Dollars rises further after release of hawkish' FOMC minutes
The greenback rose against other major currencies on Wednesday, as minutes from the U.S. central bank's April policy meeting showed that the Federal Reserve will likely raise interest rates in June if economic data points to stronger second-quarter growth as well as firming inflation and employment.
Versus the Japanese yen, although dollar came under renewed selling pressure at 109.25 ahead of Asian open and then fell to 108.72 in Tokyo morning, renewed broad-based selling in yen lifted price to 109.61 in European morning. Later, price found support at 109.30 and rose to a fresh 2-week peak at 109.84 in New York morning before easing. In New York afternoon, dollar rose again to a fresh session high of 110.05 as FOMC minutes showed that Fed signals interest rate hike firmly on the table for June.
Fed minutes stated on Wednesday, 'most U.S. federal reserve policymakers judged it would likely be appropriate to raise interest rates in June if data remains consistent with Q2 GDP pickup, firmer labor market conditions and progress on inflation; some policymakers expressed concern that financial markets may not have accurately assessed the chance of a June rate hike, emphasized importance of central bank clearly communicating how it will respond to incoming data; policymakers expressed range of views on whether there would be enough incoming data to warrant June rate hike; several policymakers judged risks to U.S. economic outlook as now roughly balanced; many others continued to see downside risks; some policymakers noted global financial markets could be sensitive to upcoming British referendum on EU membership or unanticipated developments due to China's management of its exchange rate; a few policymakers saw it as appropriate to increase rates at April meeting; two worried that U.S. central bank was behind curve on inflation; many policymakers expressed confidence that U.S. economic growth would pick up in subsequent quarters; some saw risk that more persistent slowdown under way; a number of policymakers said risks to inflation outlook remained tilted to downsidel; many policymakers saw recent data as providing greater confidence that inflation rate would rise to central bank's 2 percent target over the medium-term; several policymakers said there is ongoing need to remain alert to vulnerabilities in the financial system, cited concerns about rapidly rising commercial real estate prices and illiquid assets in some mutual funds; policymakers generally saw risks from global economic and financial developments as having diminished, but still warranted close monitoring; participants generally agreed that fed should not completely rule out possibility of using monetary policy to address financial stability risks.'

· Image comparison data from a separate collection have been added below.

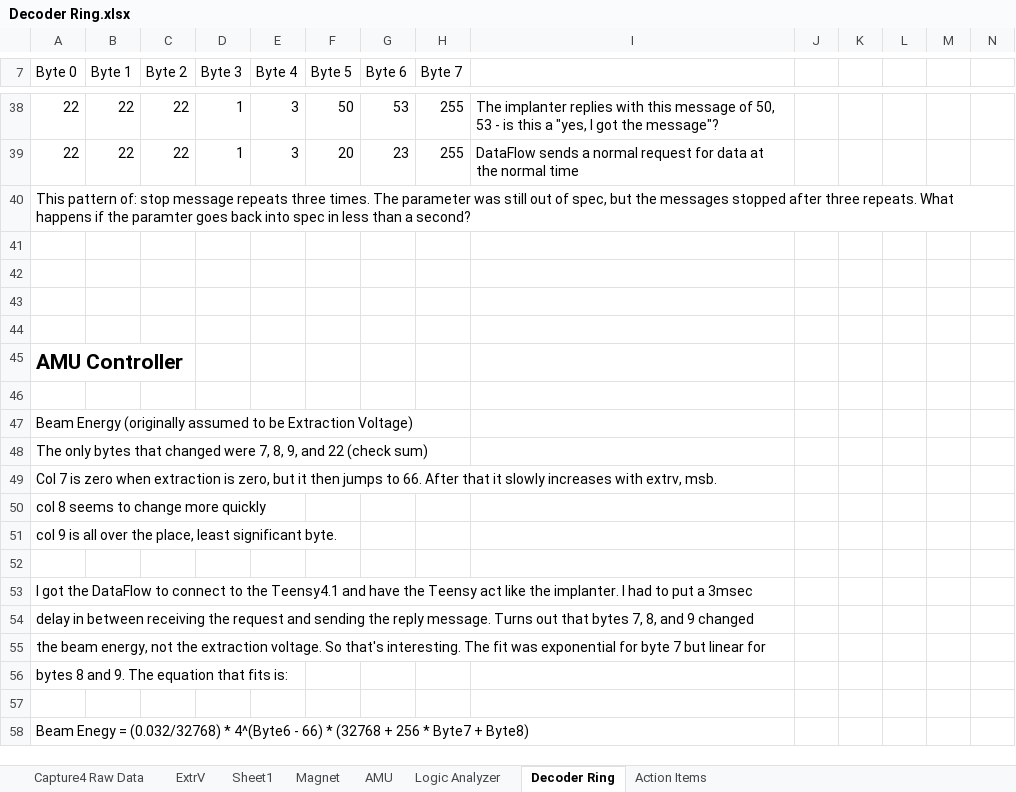
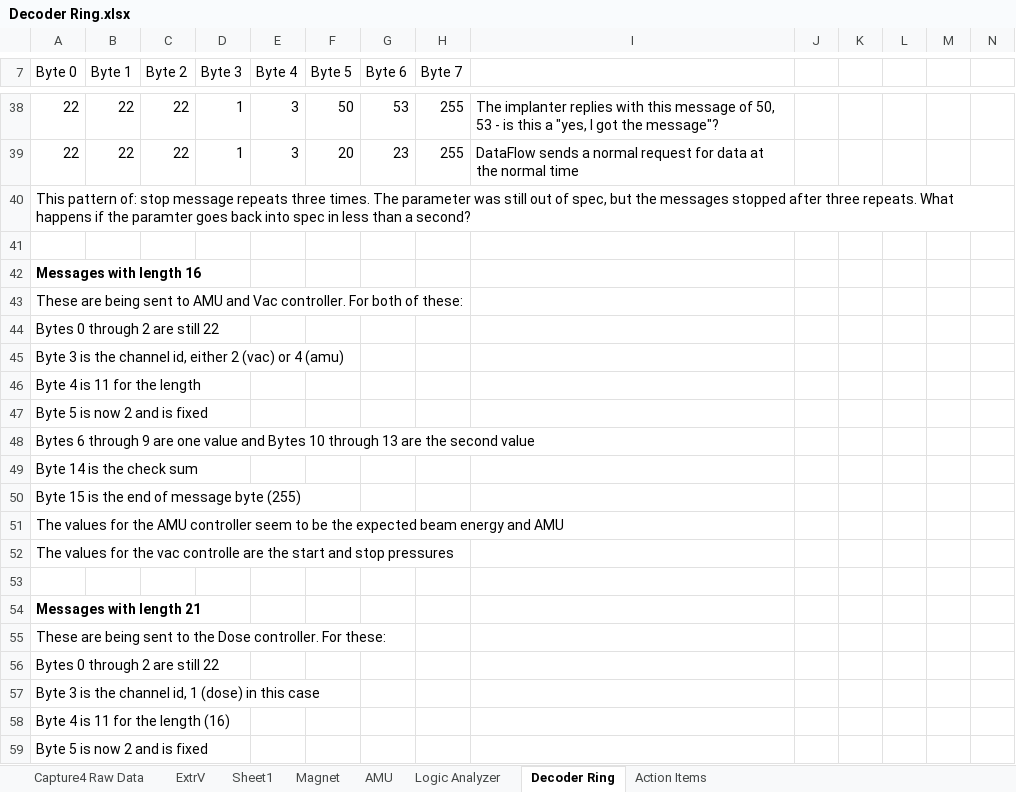
Before and after one commit to dmrossman/DataFlow, an Excel workbook: Decoder Ring.xlsx, sheet Decoder Ring, drawn as a sheet; only a part is shown, gaps mark what is left out; the shorter side is filled out with more unchanged rows; values as stored, in another font and other column widths than the file's, no borders; the diff covers the shown part only; the diff names each change by its address in the sheet, - before the commit and + after, or states it on an @@ line.

Commit message:
Working on DataFlow messages

```diff
--- a/Decoder Ring.xlsx (sheet Decoder Ring)
+++ b/Decoder Ring.xlsx (sheet Decoder Ring)
+row 41: (empty)
+row 42: Messages with length 16
+row 43: These are being sent to AMU and Vac controller. For both of these:
+row 44: Bytes 0 through 2 are still 22
+row 45: Byte 3 is the channel id, either 2 (vac) or 4 (amu)
+row 46: Byte 4 is 11 for the length
+row 47: Byte 5 is now 2 and is fixed
+row 48: Bytes 6 through 9 are one value and Bytes 10 through 13 are the second value
+row 49: Byte 14 is the check sum
+row 50: Byte 15 is the end of message byte (255)
+row 51: The values for the AMU controller seem to be the expected beam energy and AMU
+row 52: The values for the vac controlle are the start and stop pressures
+row 53: (empty)
+row 54: Messages with length 21
+row 55: These are being sent to the Dose controller. For these:
+row 56: Bytes 0 through 2 are still 22
+row 57: Byte 3 is the channel id, 1 (dose) in this case
+row 58: Byte 4 is 11 for the length (16)
+row 59: Byte 5 is now 2 and is fixed
```
Also changed, not shown: 22 added rows and 3 edited cells elsewhere in this sheet, 2 other files.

The single currency moved sideways in Asian morning before renewed selling interest pressuring price to 1.1283 in Asian morning, then 1.1256 in early European. Later, price rebounded to 1.1289 at European morning and then marginally higher to 1.1290 due to buying interest in euro especially versus yen before moving sideways in subdued New York morning session. In New York afternoon, price fell again to a fresh session low of 1.1223 following the release of 'hawkish' FOMC minutes.
Although the British pound ratcheted lower against the greenback in Asian morning and fell to a session low 1.4403 in European morning after a briefly gain to 1.4454 as investors shrugged off a solid U.K. jobs report. Renewed buying interested lifted price from there and cable later rallied to as high as 1.4625 in New York morning after news the 'Remain' camp is taking a big lead over the 'Brexit' before easing. In New York afternoon, price retreated after following the release of 'hawkish' FOMC minutes.

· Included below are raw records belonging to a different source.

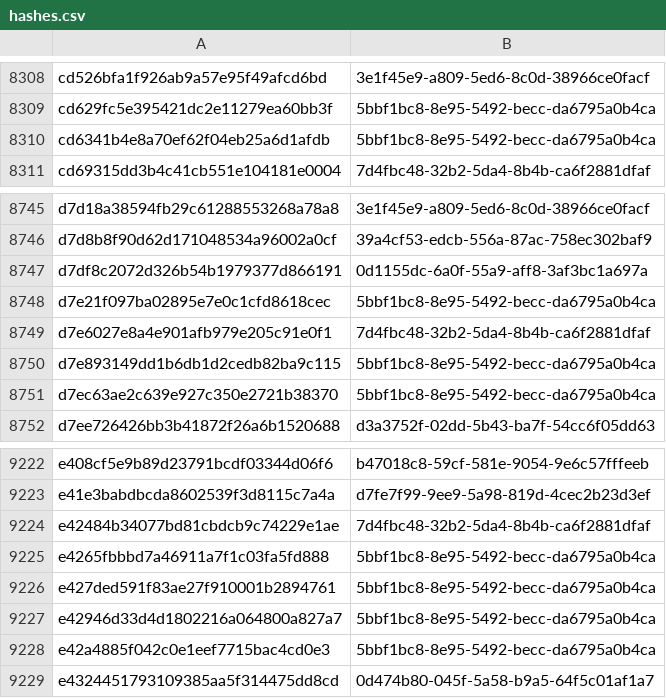
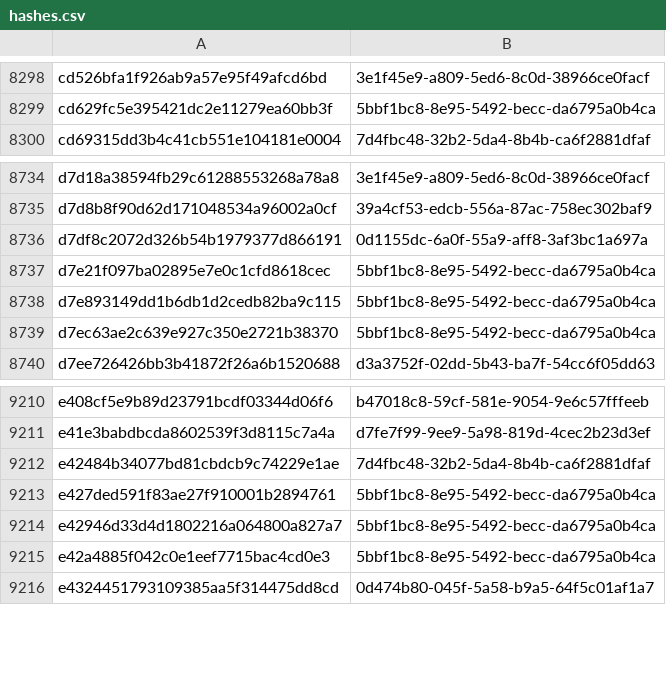
Before and after one commit to AliceGrey/c2magnet-feed, a CSV file: misp/hashes.csv, drawn as a sheet; only a part is shown, gaps mark what is left out; the diff covers the shown part only.

```diff
--- a/misp/hashes.csv
+++ b/misp/hashes.csv
@@ -8309,3 +8299,2 @@ cd526bfa1f926ab9a57e95f49afcd6bd,3e1f45e9-a809-5ed6-8c0d-38966ce0facf
 cd629fc5e395421dc2e11279ea60bb3f,5bbf1bc8-8e95-5492-becc-da6795a0b4ca
-cd6341b4e8a70ef62f04eb25a6d1afdb,5bbf1bc8-8e95-5492-becc-da6795a0b4ca
 cd69315dd3b4c41cb551e104181e0004,7d4fbc48-32b2-5da4-8b4b-ca6f2881dfaf
@@ -8748,3 +8737,2 @@ d7df8c2072d326b54b1979377d866191,0d1155dc-6a0f-55a9-aff8-3af3bc1a697a
 d7e21f097ba02895e7e0c1cfd8618cec,5bbf1bc8-8e95-5492-becc-da6795a0b4ca
-d7e6027e8a4e901afb979e205c91e0f1,7d4fbc48-32b2-5da4-8b4b-ca6f2881dfaf
 d7e893149dd1b6db1d2cedb82ba9c115,5bbf1bc8-8e95-5492-becc-da6795a0b4ca
@@ -9224,3 +9212,2 @@ e41e3babdbcda8602539f3d8115c7a4a,d7fe7f99-9ee9-5a98-819d-4cec2b23d3ef
 e42484b34077bd81cbdcb9c74229e1ae,7d4fbc48-32b2-5da4-8b4b-ca6f2881dfaf
-e4265fbbbd7a46911a7f1c03fa5fd888,5bbf1bc8-8e95-5492-becc-da6795a0b4ca
 e427ded591f83ae27f910001b2894761,5bbf1bc8-8e95-5492-becc-da6795a0b4ca
```
Also changed, not shown: 10 removed rows elsewhere in this file, 33 other files.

The Office for National Statistics reported that the claimant count, which measures the number of people receiving unemployment benefit, fell by 2,400 in April, against expectations for an increase of 4,300. Claimant count in March was revised up to 14,700, the biggest monthly increase since September 2011. The U.K. unemployment rate remained stable at 5.1%, in line with economists’ forecasts. The number of people in work rose by 44,000, bringing the employment rate to a record high of 74.2%. In a separate report, data showed that wage growth in U.K. continued to pick up, with average weekly earnings rising by 2.0% in the last three months, up from 1.9% in the three months to December.
In other news, Reuters reported support for Britain to stay in the European Union has risen to its highest in three months, London's Evening Standard newspaper said on Wednesday after commissioning a poll from Ipsos-Mori. The newspaper said Ipsos-Mori found 55 percent of those surveyed supported staying in the EU, while 37 percent wanted to leave, just over a month before the June 23 referendum.

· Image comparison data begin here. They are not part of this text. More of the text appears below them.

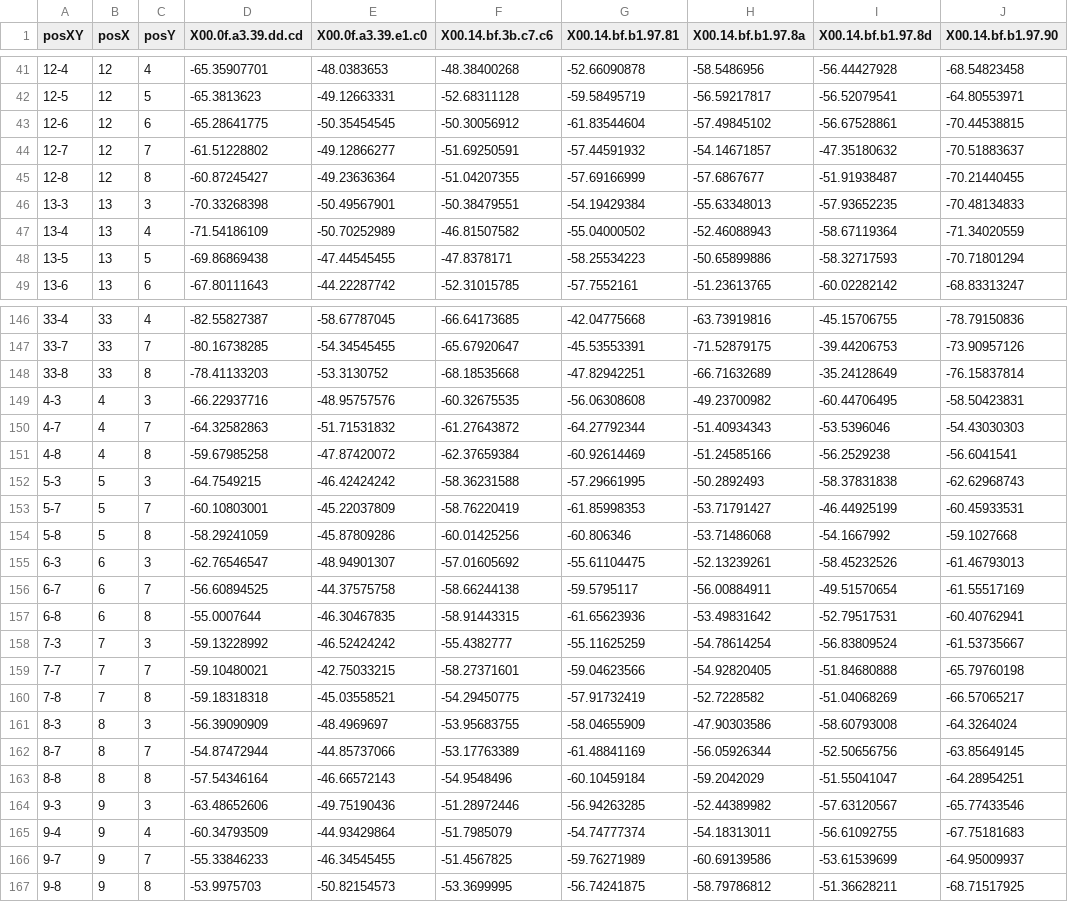
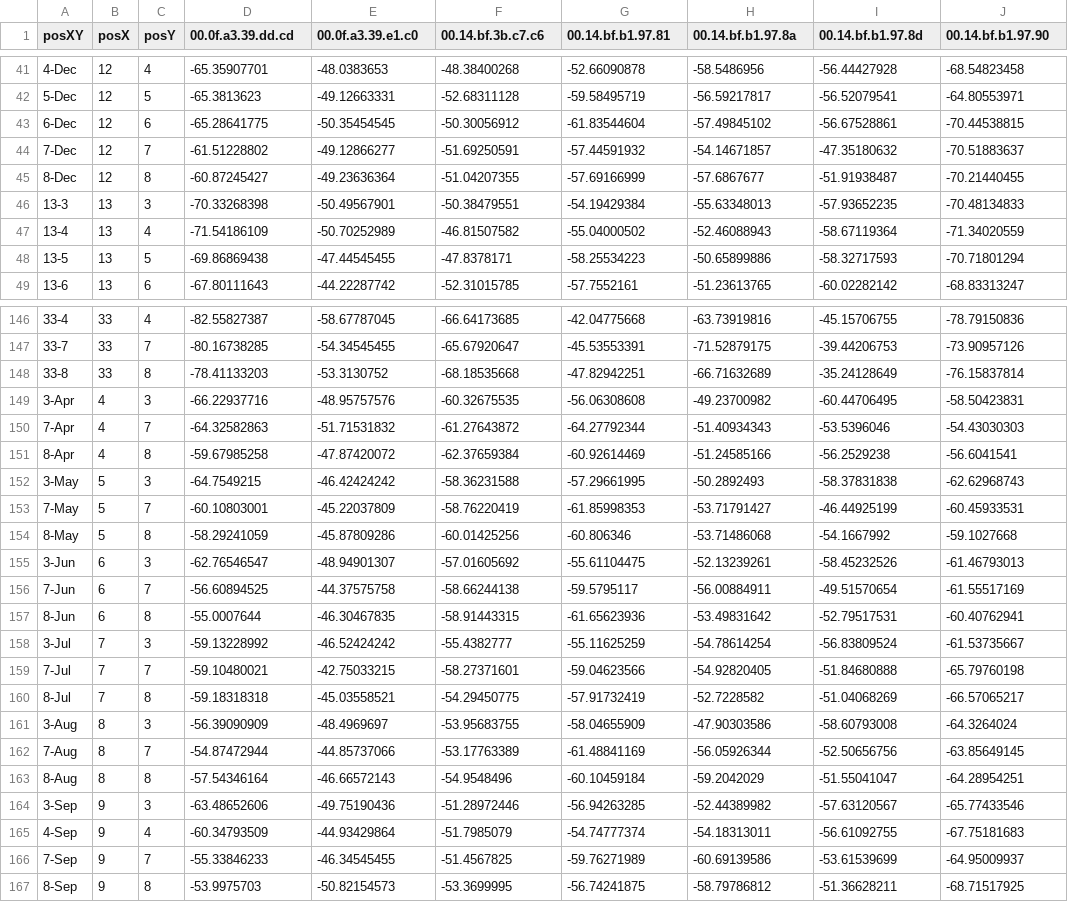
Before and after one commit to jjschueder/7332QTW, a CSV file: trainsskevin.csv, drawn as a sheet; only a part is shown, gaps mark what is left out; the diff covers the shown part only.

```diff
--- a/trainsskevin.csv
+++ b/trainsskevin.csv
@@ -1 +1 @@
-posXY,posX,posY,X00.0f.a3.39.dd.cd,X00.0f.a3.39.e1.c0,X00.14.bf.3b.c7.c6,X00.14.bf.b1.97.81,X00.14.bf.b1.97.8a,X00.14.bf.b1.97.8d,X00.14.bf.b1.97.90
+posXY,posX,posY,00.0f.a3.39.dd.cd,00.0f.a3.39.e1.c0,00.14.bf.3b.c7.c6,00.14.bf.b1.97.81,00.14.bf.b1.97.8a,00.14.bf.b1.97.8d,00.14.bf.b1.97.90
@@ -41,6 +41,6 @@
-12-4,12,4,-65.35907701,-48.0383653,-48.38400268,-52.66090878,-58.5486956,-56.44427928,-68.54823458
-12-5,12,5,-65.3813623,-49.12663331,-52.68311128,-59.58495719,-56.59217817,-56.52079541,-64.80553971
-12-6,12,6,-65.28641775,-50.35454545,-50.30056912,-61.83544604,-57.49845102,-56.67528861,-70.44538815
-12-7,12,7,-61.51228802,-49.12866277,-51.69250591,-57.44591932,-54.14671857,-47.35180632,-70.51883637
-12-8,12,8,-60.87245427,-49.23636364,-51.04207355,-57.69166999,-57.6867677,-51.91938487,-70.21440455
+4-Dec,12,4,-65.35907701,-48.0383653,-48.38400268,-52.66090878,-58.5486956,-56.44427928,-68.54823458
+5-Dec,12,5,-65.3813623,-49.12663331,-52.68311128,-59.58495719,-56.59217817,-56.52079541,-64.80553971
+6-Dec,12,6,-65.28641775,-50.35454545,-50.30056912,-61.83544604,-57.49845102,-56.67528861,-70.44538815
+7-Dec,12,7,-61.51228802,-49.12866277,-51.69250591,-57.44591932,-54.14671857,-47.35180632,-70.51883637
+8-Dec,12,8,-60.87245427,-49.23636364,-51.04207355,-57.69166999,-57.6867677,-51.91938487,-70.21440455
 13-3,13,3,-70.33268398,-50.49567901,-50.38479551,-54.19429384,-55.63348013,-57.93652235,-70.48134833
@@ -148,20 +148,20 @@
 33-8,33,8,-78.41133203,-53.3130752,-68.18535668,-47.82942251,-66.71632689,-35.24128649,-76.15837814
-4-3,4,3,-66.22937716,-48.95757576,-60.32675535,-56.06308608,-49.23700982,-60.44706495,-58.50423831
-4-7,4,7,-64.32582863,-51.71531832,-61.27643872,-64.27792344,-51.40934343,-53.5396046,-54.43030303
-4-8,4,8,-59.67985258,-47.87420072,-62.37659384,-60.92614469,-51.24585166,-56.2529238,-56.6041541
-5-3,5,3,-64.7549215,-46.42424242,-58.36231588,-57.29661995,-50.2892493,-58.37831838,-62.62968743
-5-7,5,7,-60.10803001,-45.22037809,-58.76220419,-61.85998353,-53.71791427,-46.44925199,-60.45933531
-5-8,5,8,-58.29241059,-45.87809286,-60.01425256,-60.806346,-53.71486068,-54.1667992,-59.1027668
-6-3,6,3,-62.76546547,-48.94901307,-57.01605692,-55.61104475,-52.13239261,-58.45232526,-61.46793013
-6-7,6,7,-56.60894525,-44.37575758,-58.66244138,-59.5795117,-56.00884911,-49.51570654,-61.55517169
-6-8,6,8,-55.0007644,-46.30467835,-58.91443315,-61.65623936,-53.49831642,-52.79517531,-60.40762941
-7-3,7,3,-59.13228992,-46.52424242,-55.4382777,-55.11625259,-54.78614254,-56.83809524,-61.53735667
-7-7,7,7,-59.10480021,-42.75033215,-58.27371601,-59.04623566,-54.92820405,-51.84680888,-65.79760198
-7-8,7,8,-59.18318318,-45.03558521,-54.29450775,-57.91732419,-52.7228582,-51.04068269,-66.57065217
-8-3,8,3,-56.39090909,-48.4969697,-53.95683755,-58.04655909,-47.90303586,-58.60793008,-64.3264024
-8-7,8,7,-54.87472944,-44.85737066,-53.17763389,-61.48841169,-56.05926344,-52.50656756,-63.85649145
-8-8,8,8,-57.54346164,-46.66572143,-54.9548496,-60.10459184,-59.2042029,-51.55041047,-64.28954251
-9-3,9,3,-63.48652606,-49.75190436,-51.28972446,-56.94263285,-52.44389982,-57.63120567,-65.77433546
-9-4,9,4,-60.34793509,-44.93429864,-51.7985079,-54.74777374,-54.18313011,-56.61092755,-67.75181683
-9-7,9,7,-55.33846233,-46.34545455,-51.4567825,-59.76271989,-60.69139586,-53.61539699,-64.95009937
-9-8,9,8,-53.9975703,-50.82154573,-53.3699995,-56.74241875,-58.79786812,-51.36628211,-68.71517925
+3-Apr,4,3,-66.22937716,-48.95757576,-60.32675535,-56.06308608,-49.23700982,-60.44706495,-58.50423831
+7-Apr,4,7,-64.32582863,-51.71531832,-61.27643872,-64.27792344,-51.40934343,-53.5396046,-54.43030303
+8-Apr,4,8,-59.67985258,-47.87420072,-62.37659384,-60.92614469,-51.24585166,-56.2529238,-56.6041541
+3-May,5,3,-64.7549215,-46.42424242,-58.36231588,-57.29661995,-50.2892493,-58.37831838,-62.62968743
+7-May,5,7,-60.10803001,-45.22037809,-58.76220419,-61.85998353,-53.71791427,-46.44925199,-60.45933531
+8-May,5,8,-58.29241059,-45.87809286,-60.01425256,-60.806346,-53.71486068,-54.1667992,-59.1027668
+3-Jun,6,3,-62.76546547,-48.94901307,-57.01605692,-55.61104475,-52.13239261,-58.45232526,-61.46793013
+7-Jun,6,7,-56.60894525,-44.37575758,-58.66244138,-59.5795117,-56.00884911,-49.51570654,-61.55517169
+8-Jun,6,8,-55.0007644,-46.30467835,-58.91443315,-61.65623936,-53.49831642,-52.79517531,-60.40762941
+3-Jul,7,3,-59.13228992,-46.52424242,-55.4382777,-55.11625259,-54.78614254,-56.83809524,-61.53735667
+7-Jul,7,7,-59.10480021,-42.75033215,-58.27371601,-59.04623566,-54.92820405,-51.84680888,-65.79760198
+8-Jul,7,8,-59.18318318,-45.03558521,-54.29450775,-57.91732419,-52.7228582,-51.04068269,-66.57065217
+3-Aug,8,3,-56.39090909,-48.4969697,-53.95683755,-58.04655909,-47.90303586,-58.60793008,-64.3264024
+7-Aug,8,7,-54.87472944,-44.85737066,-53.17763389,-61.48841169,-56.05926344,-52.50656756,-63.85649145
+8-Aug,8,8,-57.54346164,-46.66572143,-54.9548496,-60.10459184,-59.2042029,-51.55041047,-64.28954251
+3-Sep,9,3,-63.48652606,-49.75190436,-51.28972446,-56.94263285,-52.44389982,-57.63120567,-65.77433546
+4-Sep,9,4,-60.34793509,-44.93429864,-51.7985079,-54.74777374,-54.18313011,-56.61092755,-67.75181683
+7-Sep,9,7,-55.33846233,-46.34545455,-51.4567825,-59.76271989,-60.69139586,-53.61539699,-64.95009937
+8-Sep,9,8,-53.9975703,-50.82154573,-53.3699995,-56.74241875,-58.79786812,-51.36628211,-68.71517925
```
Also changed, not shown: 44 edited cells elsewhere in this file, 2 other files.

Data to be released on Thursday:
Japan's Machinery Orders, Australia's jobs reports, China's MNI Business Sentiment, Japan's All Industry Index, France's ILO Unemployment, UK's Retail Sales, ECB's Monetary Policy Meeting Account, U.S.'s Initial Jobless Claims.